SURVIVOR RECALLS HARROWING ESCAPE FROM SADDAM HUSSEIN’S SECRET POLICE PRISON
By Miriam Raftery
August 4, 2010 (El Cajon ) – Joseph Ziauddin, president of the East County Refugee Center, rolls up his sleeve to reveal deep scars on his forearm acquired during a daring escape. “This saved my life,” said Ziauddin, who said he was thrown in jail and tortured daily for three months because he loaned money to a friend who opposed Saddam Hussein, then president of Iraq. “I am the only one who fled from the secret police prison.”
Today, he dedicates his life to helping fellow refugees, teaching English classes at the Refugee Center. He has funded his efforts out of his own pocket, he said, but seeks help for the growing number of refugees in East County. Many of them, like himself, have endured torture or other horrors.
Ziauddin said he endured daily beatings, electrical shocks, and torturers who pulled his teeth out. “I refused to confess,” he said, professing his innocence of collaborating with anti-Saddam forces.
When his tormenters announced that he was to be put on trial, Ziauddin said he faced the prospect of being put to death. They ordered him to sit on a bottle and he refused. “They pushed me into a window and the glass broke,” he said. “It cut my veins, everything, I was bleeding so they took me to a hospital.”
He passed out and awoke to find his arm in stitches and his hand swollen. He made his way to the bathroom inside his hospital room, where he saw a small window. “I was dizzy, but I jumped out and ran to a taxi,” he said. “I told him (the driver) it was nothing, I’d had a car accident.” He directed the cab to a fake address and then ran off, with no money to pay the fare. He made his way to the home of a friend, who lent him oversized clothing, scissors to cut the long hair and beard he’d grown, and cash.
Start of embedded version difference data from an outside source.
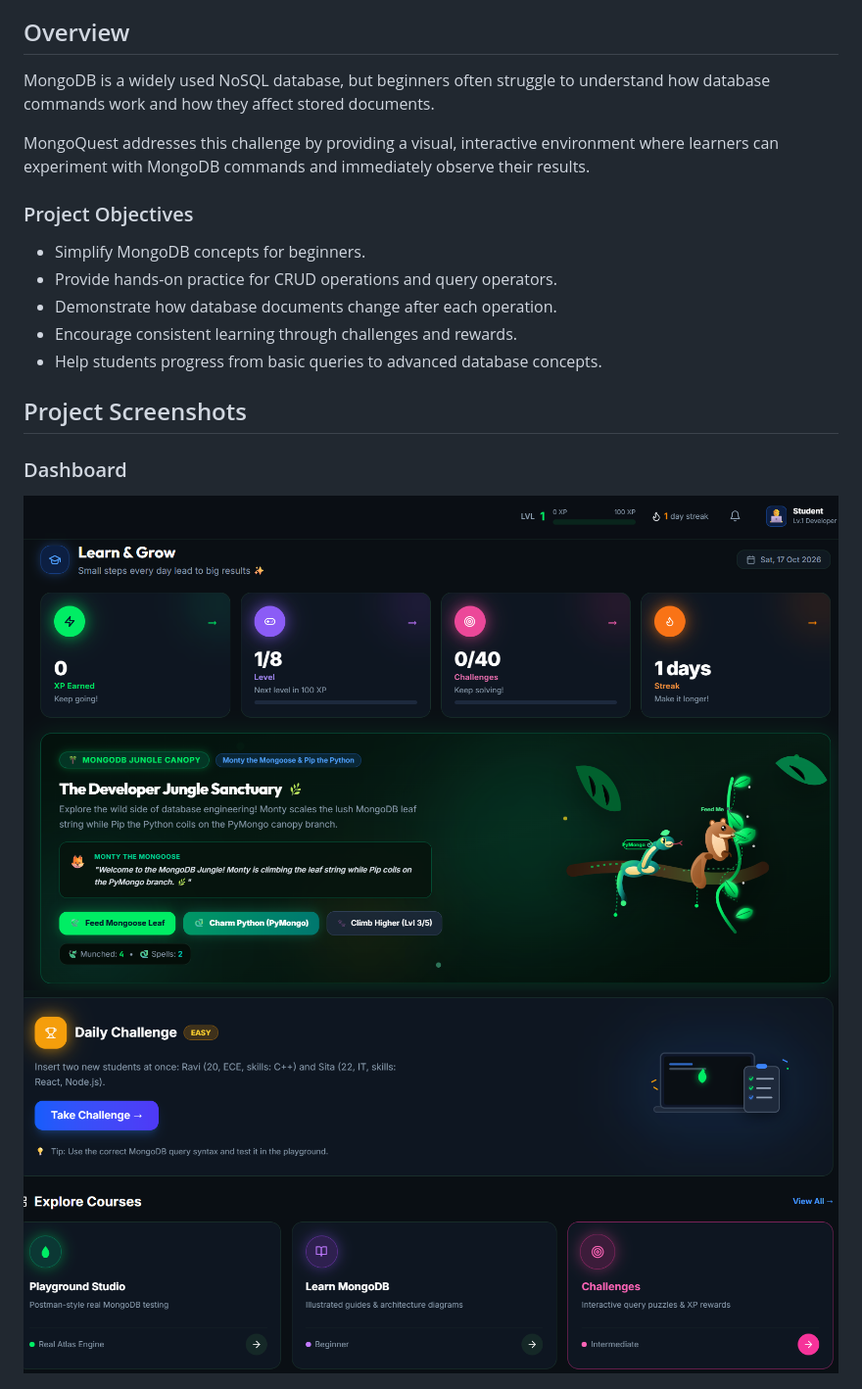
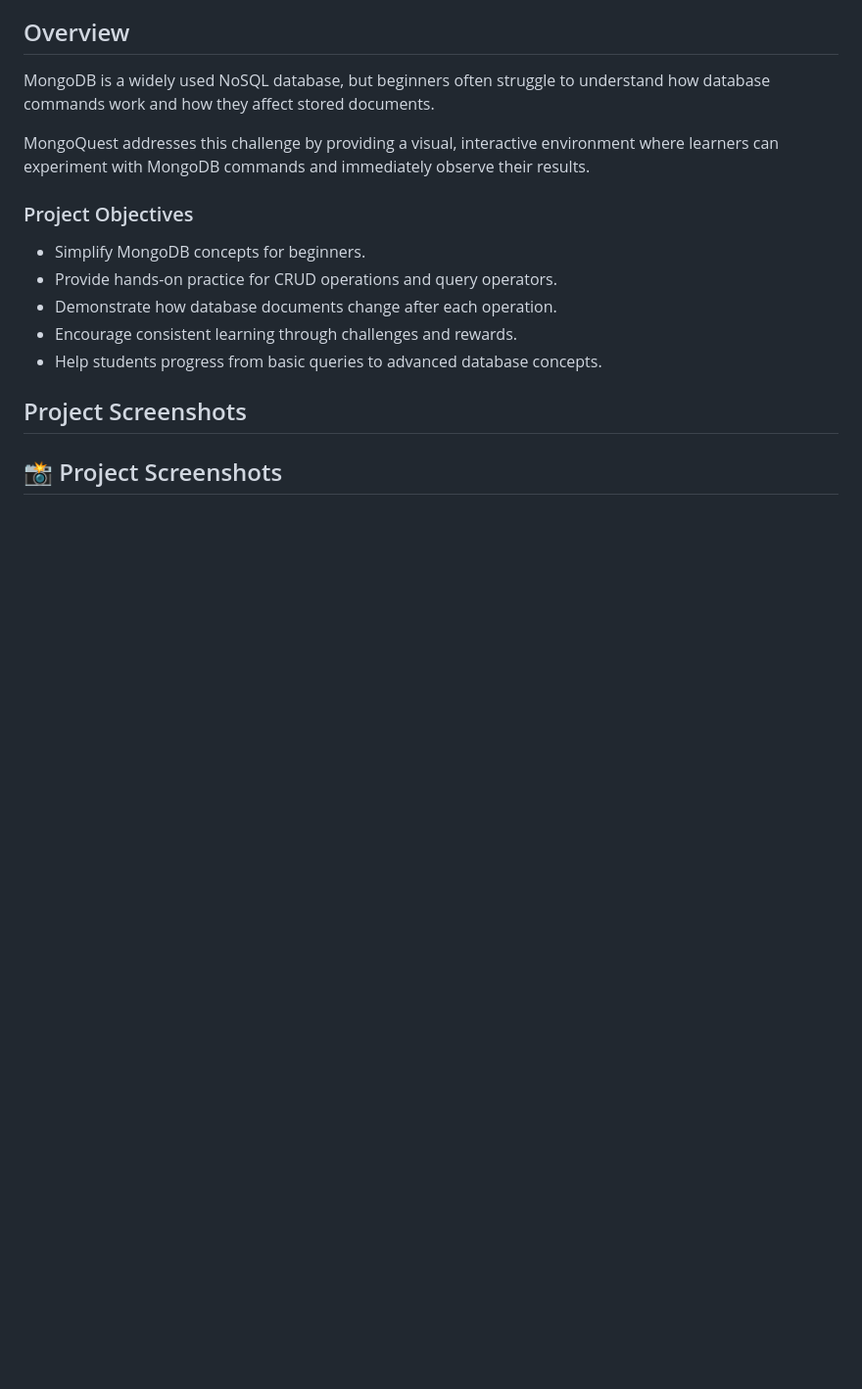
Before and after one commit to Shrutiso/MongoQuest-Learn-Mongo-DB-by-doing, a Markdown page: README.md, the part around one of its changes. Shown at 98% size. GitHub-like rendering; blank space fills up the shorter version.

Commit message:
Revise project screenshots section in README
Updated project screenshots section with new formatting and icons.

```diff
--- a/README.md
+++ b/README.md
@@ -39,7 +39,5 @@ MongoQuest addresses this challenge by providing a visual, interactive environme
 - Help students progress from basic queries to advanced database concepts.
 
 ## Project Screenshots
-### Dashboard
-![Dashboard](dashboard1.png)
-![Dashboard](dashboard2.png)
+## 📸 Project Screenshots
 
```
Also changed, not shown: other parts of README.md (+28 -12 lines).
Ziauddin fled to the north of Iraq, where was treated at another hospital. Later, he fled to Iran and eventually, Pakistan, where he lived for several years and married an Afghan woman. There he worked to help other refugees. “God helps me to help others,” said Ziauddin.
Born a Muslim, he converted to Christianity twenty years ago. He came to the U.S. on refugee status in 2000, before the September 11th attacks—and before the U.S. invasion of Iraq. Obtaining papers to come to the U.S. was difficult for many, he said. “Hundreds were sent to the U.S. embassy, but they would accept only two or three.” He was able to bring only one of his six children, a son, and has never been able to afford to go back to see his remaining children.
After living in Pakistan, where life is difficult, it was not too difficult adjusting to life in the U.S., he said.”I am very open-minded; the good things we can accept, and the things that are not good we can ignore it.” But for refugees coming over today, the transition is much harder. There are no jobs. Many have suffered injuries. Some have been targets of discrimination. “Eighty percent here can’t speak English,” he said, adding that some are afraid, rarely emerging from their apartments. “Some fear they can’t take their daughter or their mother outside,” he said.
Ziauddin now considers himself an American. He voiced outrage at news that a 13-story mosque may be built near the site where 3,000 people died in the 9-11 terrorist attacks, and also expressed concern over churches locally being sold and converted into mosques.
Unlike in Iraq, Muslims and those of other faiths are more tolerant here and generally get along, he asid. But Ziauddin fears that fundamentalist Muslims “will be a big problem to us someday,” noting that in accordance with a Islamic rule, “They want to rule the world.” He believes fewer refugees should be sent to San Diego, where resources are now spread thin from tens of thousands of recent refugees.
Although he was tortured by Saddam Hussein’s regime, Ziauddin believes the U.S. invasion of Iraq was a mistake. He is disappointed that President Barack Obama has continued many policies of the Bush administration, and believes the U.S. pullout of troops has left the country lawless.
To prove his point, he plays a shocking video on his laptop. It shows a naked man being tortured to death in an Iraqi-run prison, electrocuted with a taser,, brutalized and beaten. “This is happening now—a couple of months ago,” he informed ECM. “You’ve seen the photos of Abu Ghrab; why doesn’t anyone show this?” He translates the man’s final words, pleas in Arabic to let him die. The prisoner collapses, but the guards continue to abuse his dead body.
“Everything they are doing to him, they did to me,” said Ziauddin. Glancing down at his scarred and twisted arm, he added, “Don’t feel sorry for me; this saved my life.”